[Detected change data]
□ □ □

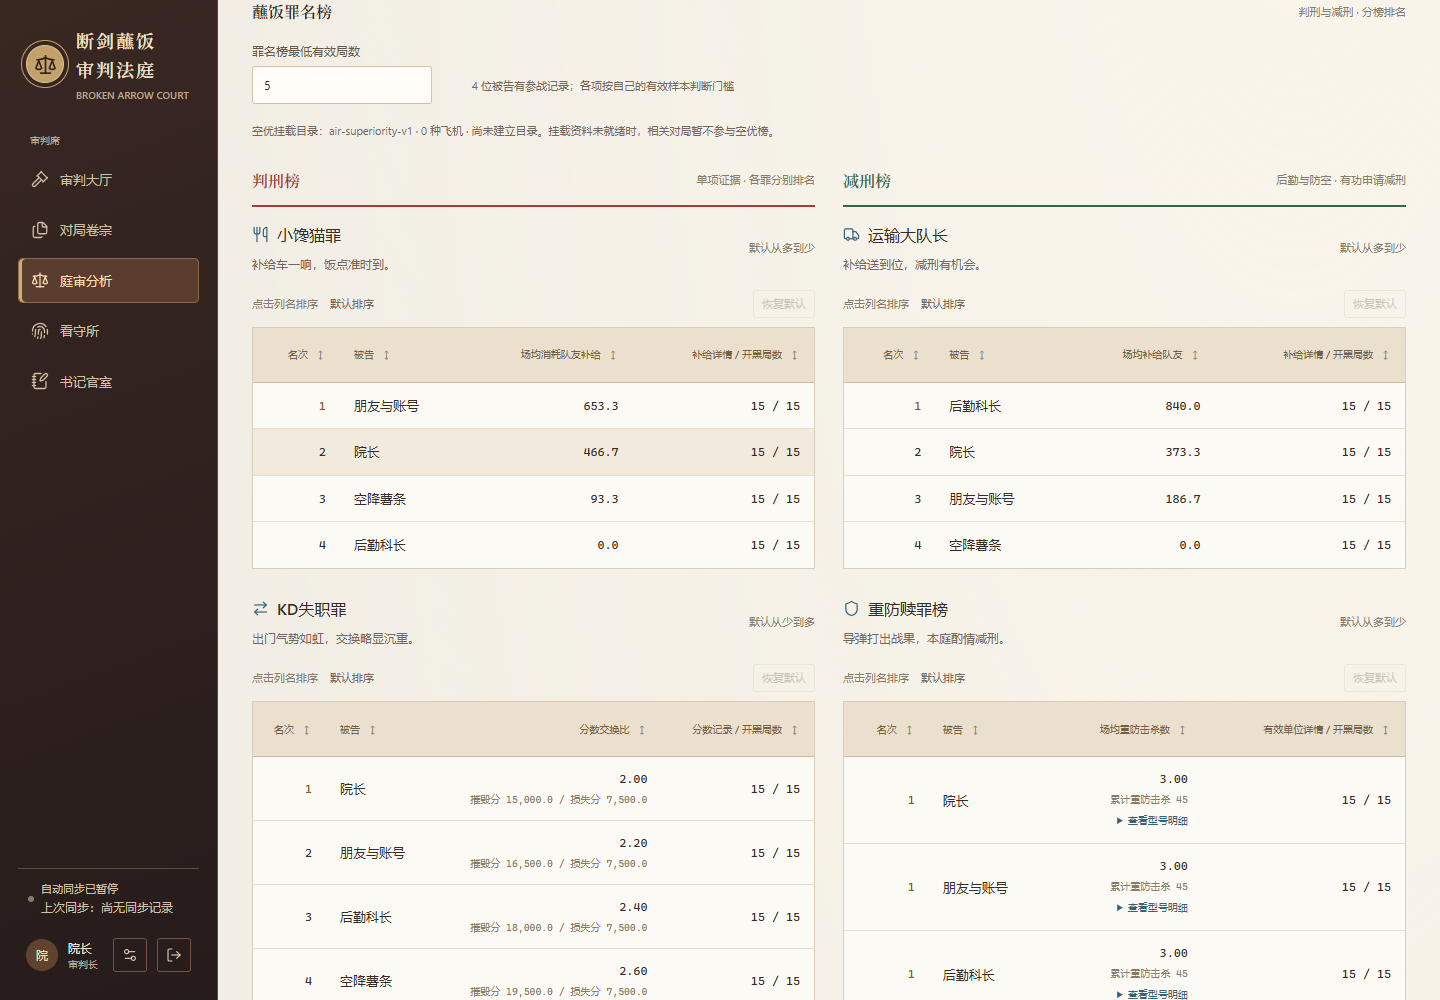
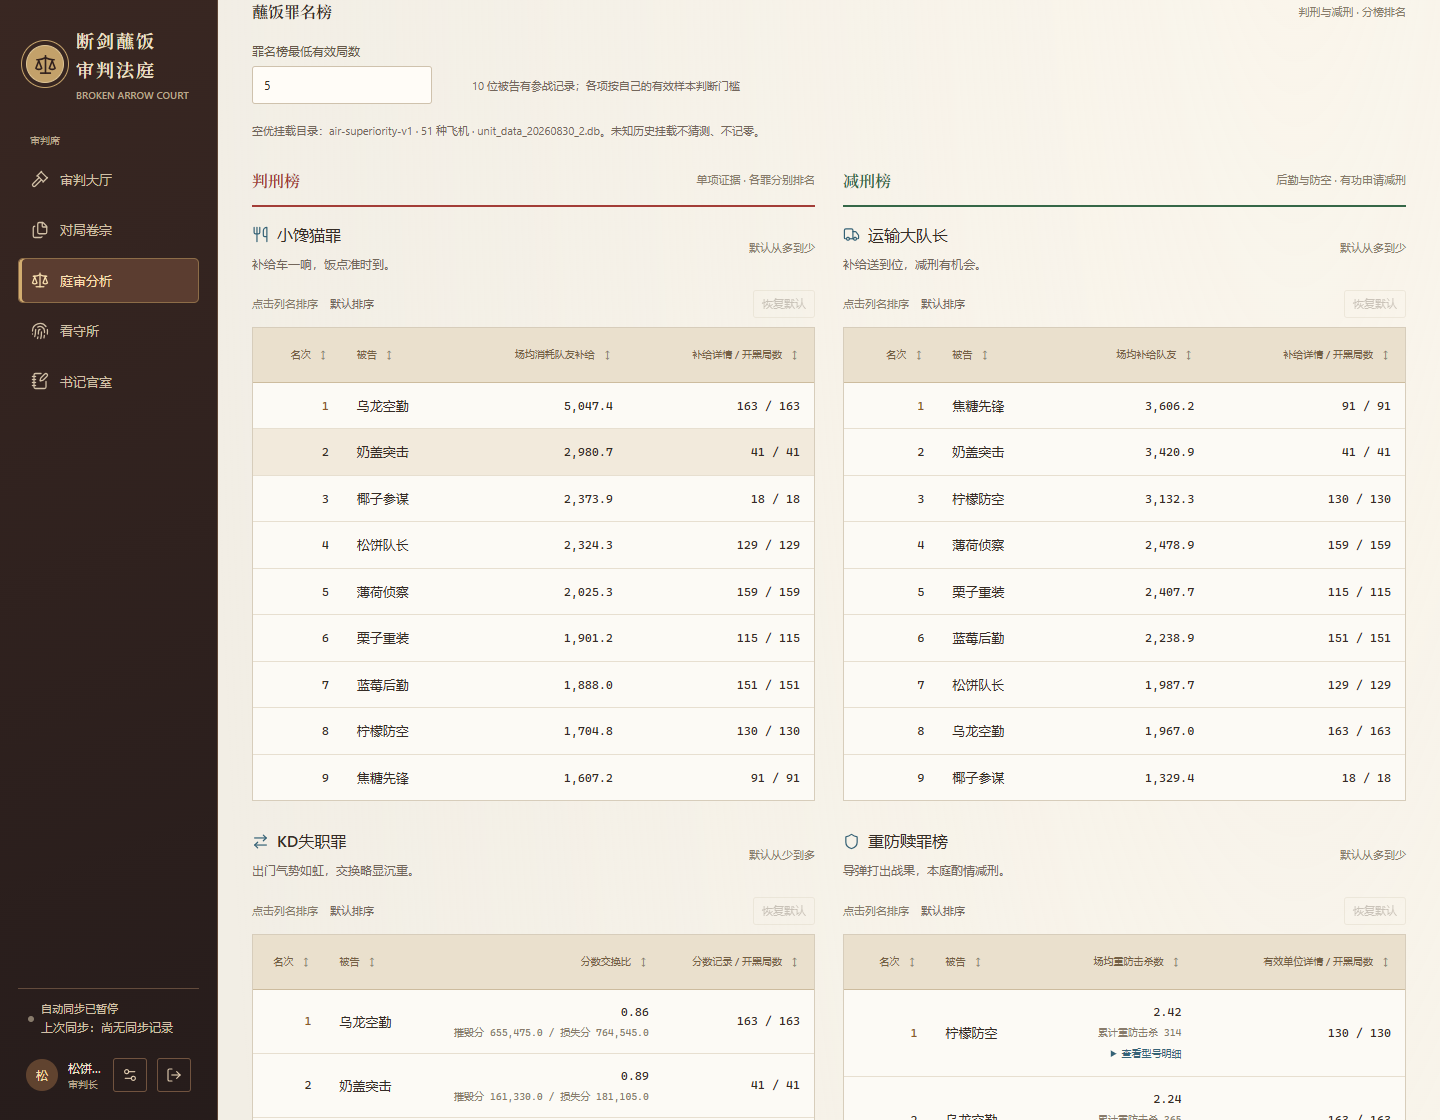
Refresh README screenshots with richer anonymized match archives

diff --git a/README.md b/README.md
@@ -18,7 +18,7 @@
 
 ![开庭模式下的审判大厅：开黑概览、地图分布与对局卷宗](docs/images/court-overview.png)
 
-<p align="center"><sub>真实程序界面 · 截图使用虚构测试账号与样例对局 · 开庭模式可随时切换</sub></p>
+<p align="center"><sub>真实程序界面 · 基于本地档案制作的演示数据 · 玩家名称、账号 ID 与对局编号均已替换</sub></p>
 
 ## 给你们的开黑，留一份长期档案
 
@@ -52,6 +52,12 @@
 总览看队伍，个人页看长期表现，单场详情看具体证据。战斗、经济、补给各有视角；摧毁分与损失分、单位击杀与损耗分别呈现。缺失详情会标出样本范围，避免把“没记录”当成“没贡献”。
 
 ![单场卷宗中的玩家战绩、经济与补给明细](docs/images/match-detail.png)
+
+### 从一场表现，看到长期画像
+
+个人页将一位朋友的多个账号合并，汇总长期胜率、评分变化、战斗表现与补给习惯。榜单里的每个化名背后，都有足够多的对局样本可供查看；切换日期范围，还能比较不同阶段的表现。
+
+![使用化名的个人画像：累计对局、胜率、评分变化与娱乐判决分项](docs/images/friend-profile.png)
 
 ### 开庭之后，连界面都有了仪式感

□ □ □

> _EXERCISE BRIEF_
The copy you produce must hold all the records above exactly and none of their pictures.

> _RESULT_
Refresh README screenshots with richer anonymized match archives

diff --git a/README.md b/README.md
@@ -18,7 +18,7 @@
 
 ![开庭模式下的审判大厅：开黑概览、地图分布与对局卷宗](docs/images/court-overview.png)
 
-<p align="center"><sub>真实程序界面 · 截图使用虚构测试账号与样例对局 · 开庭模式可随时切换</sub></p>
+<p align="center"><sub>真实程序界面 · 基于本地档案制作的演示数据 · 玩家名称、账号 ID 与对局编号均已替换</sub></p>
 
 ## 给你们的开黑，留一份长期档案
 
@@ -52,6 +52,12 @@
 总览看队伍，个人页看长期表现，单场详情看具体证据。战斗、经济、补给各有视角；摧毁分与损失分、单位击杀与损耗分别呈现。缺失详情会标出样本范围，避免把“没记录”当成“没贡献”。
 
 ![单场卷宗中的玩家战绩、经济与补给明细](docs/images/match-detail.png)
+
+### 从一场表现，看到长期画像
+
+个人页将一位朋友的多个账号合并，汇总长期胜率、评分变化、战斗表现与补给习惯。榜单里的每个化名背后，都有足够多的对局样本可供查看；切换日期范围，还能比较不同阶段的表现。
+
+![使用化名的个人画像：累计对局、胜率、评分变化与娱乐判决分项](docs/images/friend-profile.png)
 
 ### 开庭之后，连界面都有了仪式感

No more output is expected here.